When the housing bubble burst and a full-blown financial crisis developed in 2008 I was ten years old. I lived in an upper-class neighbourhood, so very few people around me were greatly affected by the crisis. 2008, however, would come to bother me for years after the recession ended.

Bankers’ greed brings us down Matthew Wed, 11/02/2016 - 11:53

“For questions about the survival of big European banks to be swirling almost ten years after the financial crisis started is utterly damning”, writes the big business magazine The Economist.

Questions are indeed swirling. On 26 October, the Bank of England asked British banks to say how much they are owed by Germany’s huge Deutsche Bank and Italy’s oldest bank, MPS, in case those banks prove unable to pay. Deutsche Bank’s share price has fallen by over 50% this year.

The world of neoliberalism, three years on AWL Wed, 10/12/2016 - 13:56

Three years ago, we surveyed “the world of neoliberalism” as it had emerged from the 2008 financial crash and the acute phase in 2010-12 of the eurozone government-debt crisis.

Many patterns have continued since 2013. Overall economic growth has been slow by historical standards, even slower by comparison with the rates expected in recovery from a big slump. Of the global growth, the bulk, 63% in 2015-6, has been in China and India, and the Chinese growth figures are dubious.

Make banks public utilities! Matthew Wed, 02/24/2016 - 09:19

Banks should be public utilities, or at least so closely regulated that they must behave like public utilities. They shouldn’t be free to do whatever brings most profit to their bosses and shareholders.

The world economy since 2008 AWL Thu, 02/04/2016 - 14:00

Since the immediate recovery from the great 2008-9 economic crisis, world economic growth has been slow and troubled. Major areas have slipped back into recession. Now a “third leg” of the crisis, or even a new crash, are possibilities for 2016. Martin Thomas surveys the path, the causes and the sequels of the crisis.

The hegemony of neoliberalism

Submitted by AWL on 28 April, 2015 - 5:40 Author: Martin Thomas

Philip Mirowski addresses the left, very broadly defined — “people who have taken it as a fundamental premise that current market structures can and should be subordinate to political projects for human improvement” — but with “a simple message: Know Your Enemy before you start daydreaming of a better world”.

He dismisses most already-circulating “better world” schemes as helpless against the dominance of neoliberalism.

A workers’ government will seize the banks

Submitted by AWL on 21 April, 2015 - 4:48 Author: Martin Thomas

It wasn’t the stars, or geology.

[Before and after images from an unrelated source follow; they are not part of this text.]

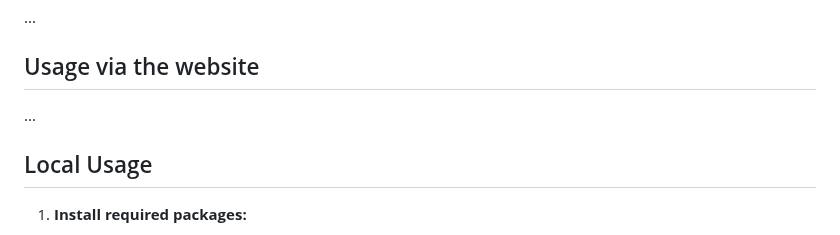
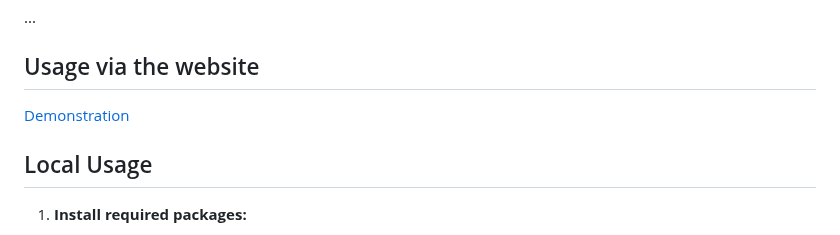
Before and after one commit to Vovu4o/QuEZ, a Markdown page: README.md, the part around the change. Drawn GitHub-style.

```diff
--- a/README.md
+++ b/README.md
@@ -35,7 +35,7 @@ Raw data from **survey** results are often redundant and include many synonyms,
 ...
 
 ## Usage via the website
-...
+[Demonstration]()
 
 ## Local Usage
 
```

It wasn’t ocean currents, or the weather. The world economy was brought crashing down in 2008 by the particular way we have allowed it to be organised.

It was brought down by being organised around the priority of maximum competitive greed and gain of a small exploiting minority.

From the early 1980s to 2008, world capitalism became more and more governed by the drive for quick, fluid gains, measured and coordinated through an increasingly complex and fast-flowing system of world financial markets.

The hegemony of neoliberalism martin Thu, 01/01/2015 - 23:06

Review of Philip Mirowski: Never let a serious crisis go to waste: how neoliberalism survived the financial meltdown. Verso, 2013


Philip Mirowski addresses the left, very broadly defined - "people who have taken it as a fundamental premise that current market structures can and should be subordinate to political projects for human improvement" - but with "a simple message: Know Your Enemy before you start daydreaming of a better world".

He dismisses most already-circulating "better world" schemes as helpless against the dominance of neoliberalism.